MATERIAL PROVIDED below:

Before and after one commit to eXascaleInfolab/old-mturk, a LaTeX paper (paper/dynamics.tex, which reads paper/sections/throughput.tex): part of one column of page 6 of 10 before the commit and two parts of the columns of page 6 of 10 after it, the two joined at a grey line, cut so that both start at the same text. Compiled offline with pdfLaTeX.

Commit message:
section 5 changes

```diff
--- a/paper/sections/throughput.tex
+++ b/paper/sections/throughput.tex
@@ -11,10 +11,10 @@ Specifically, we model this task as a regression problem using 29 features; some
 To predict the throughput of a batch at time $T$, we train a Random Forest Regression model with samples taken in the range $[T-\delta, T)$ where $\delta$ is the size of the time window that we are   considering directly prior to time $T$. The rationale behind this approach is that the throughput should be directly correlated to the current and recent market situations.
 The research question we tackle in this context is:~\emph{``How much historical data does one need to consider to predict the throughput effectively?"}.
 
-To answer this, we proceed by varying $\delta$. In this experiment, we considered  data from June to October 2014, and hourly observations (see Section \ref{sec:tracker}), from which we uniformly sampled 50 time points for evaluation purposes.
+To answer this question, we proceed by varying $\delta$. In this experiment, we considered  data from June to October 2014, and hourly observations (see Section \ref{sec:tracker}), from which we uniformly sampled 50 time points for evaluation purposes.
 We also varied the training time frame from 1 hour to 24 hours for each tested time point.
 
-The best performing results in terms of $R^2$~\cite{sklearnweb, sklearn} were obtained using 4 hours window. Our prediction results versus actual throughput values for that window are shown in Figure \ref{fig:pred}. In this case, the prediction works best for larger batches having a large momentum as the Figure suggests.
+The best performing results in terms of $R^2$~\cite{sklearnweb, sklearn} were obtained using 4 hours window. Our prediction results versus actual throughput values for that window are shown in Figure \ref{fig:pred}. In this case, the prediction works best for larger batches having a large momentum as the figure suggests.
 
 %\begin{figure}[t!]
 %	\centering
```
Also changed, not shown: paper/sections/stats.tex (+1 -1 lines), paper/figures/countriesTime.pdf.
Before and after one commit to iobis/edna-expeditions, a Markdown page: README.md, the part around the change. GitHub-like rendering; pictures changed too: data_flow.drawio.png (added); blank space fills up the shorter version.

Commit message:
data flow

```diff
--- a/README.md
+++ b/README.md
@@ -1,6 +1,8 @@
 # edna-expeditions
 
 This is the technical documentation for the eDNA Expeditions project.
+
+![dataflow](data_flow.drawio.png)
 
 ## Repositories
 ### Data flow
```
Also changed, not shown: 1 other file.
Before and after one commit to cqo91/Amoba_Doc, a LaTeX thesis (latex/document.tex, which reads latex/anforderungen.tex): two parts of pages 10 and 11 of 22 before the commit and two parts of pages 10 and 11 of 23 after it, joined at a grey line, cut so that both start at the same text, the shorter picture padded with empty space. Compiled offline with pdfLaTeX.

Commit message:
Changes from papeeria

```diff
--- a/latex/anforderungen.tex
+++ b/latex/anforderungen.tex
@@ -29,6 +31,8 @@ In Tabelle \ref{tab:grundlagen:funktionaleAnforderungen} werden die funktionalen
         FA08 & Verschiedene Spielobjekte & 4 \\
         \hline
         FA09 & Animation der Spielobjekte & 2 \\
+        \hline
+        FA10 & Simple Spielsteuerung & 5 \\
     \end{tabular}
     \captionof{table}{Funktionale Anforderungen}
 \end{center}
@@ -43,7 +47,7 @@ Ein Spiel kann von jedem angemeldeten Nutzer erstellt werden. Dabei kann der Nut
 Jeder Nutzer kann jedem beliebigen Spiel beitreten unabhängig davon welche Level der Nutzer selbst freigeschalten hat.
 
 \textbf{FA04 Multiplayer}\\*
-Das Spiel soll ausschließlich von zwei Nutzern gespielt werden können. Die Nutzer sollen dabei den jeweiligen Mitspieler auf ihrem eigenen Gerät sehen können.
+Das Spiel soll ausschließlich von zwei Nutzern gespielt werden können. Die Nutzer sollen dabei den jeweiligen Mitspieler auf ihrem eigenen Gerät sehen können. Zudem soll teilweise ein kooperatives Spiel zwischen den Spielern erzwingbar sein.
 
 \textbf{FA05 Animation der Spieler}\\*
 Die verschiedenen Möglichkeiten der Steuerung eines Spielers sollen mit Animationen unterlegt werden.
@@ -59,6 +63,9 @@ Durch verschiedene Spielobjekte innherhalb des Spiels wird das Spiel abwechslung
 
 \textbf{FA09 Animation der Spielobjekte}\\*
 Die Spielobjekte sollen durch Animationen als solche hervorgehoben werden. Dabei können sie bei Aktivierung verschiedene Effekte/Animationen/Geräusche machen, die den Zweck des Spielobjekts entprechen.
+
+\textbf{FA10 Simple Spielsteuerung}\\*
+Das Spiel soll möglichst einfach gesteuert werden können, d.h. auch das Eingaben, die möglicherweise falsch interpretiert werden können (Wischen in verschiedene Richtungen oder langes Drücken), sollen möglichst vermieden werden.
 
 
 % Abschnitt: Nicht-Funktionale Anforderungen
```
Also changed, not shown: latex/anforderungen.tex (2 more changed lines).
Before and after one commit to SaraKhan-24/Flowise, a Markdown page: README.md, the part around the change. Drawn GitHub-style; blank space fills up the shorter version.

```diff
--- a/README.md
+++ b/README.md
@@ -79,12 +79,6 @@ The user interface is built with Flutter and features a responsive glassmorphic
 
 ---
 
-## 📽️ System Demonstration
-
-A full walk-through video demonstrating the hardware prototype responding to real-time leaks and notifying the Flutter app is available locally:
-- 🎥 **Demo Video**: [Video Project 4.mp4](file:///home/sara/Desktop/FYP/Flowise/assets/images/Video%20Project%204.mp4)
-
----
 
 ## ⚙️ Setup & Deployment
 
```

End of MATERIAL PROVIDED.

TASK DESCRIPTION: Output each line of the listing in which the string "Nutzer" is found.

TASK SOLUTION:
@@ -43,7 +47,7 @@ Ein Spiel kann von jedem angemeldeten Nutzer erstellt werden. Dabei kann der Nut
 Jeder Nutzer kann jedem beliebigen Spiel beitreten unabhängig davon welche Level der Nutzer selbst freigeschalten hat.
-Das Spiel soll ausschließlich von zwei Nutzern gespielt werden können. Die Nutzer sollen dabei den jeweiligen Mitspieler auf ihrem eigenen Gerät sehen können.
+Das Spiel soll ausschließlich von zwei Nutzern gespielt werden können. Die Nutzer sollen dabei den jeweiligen Mitspieler auf ihrem eigenen Gerät sehen können. Zudem soll teilweise ein kooperatives Spiel zwischen den Spielern erzwingbar sein.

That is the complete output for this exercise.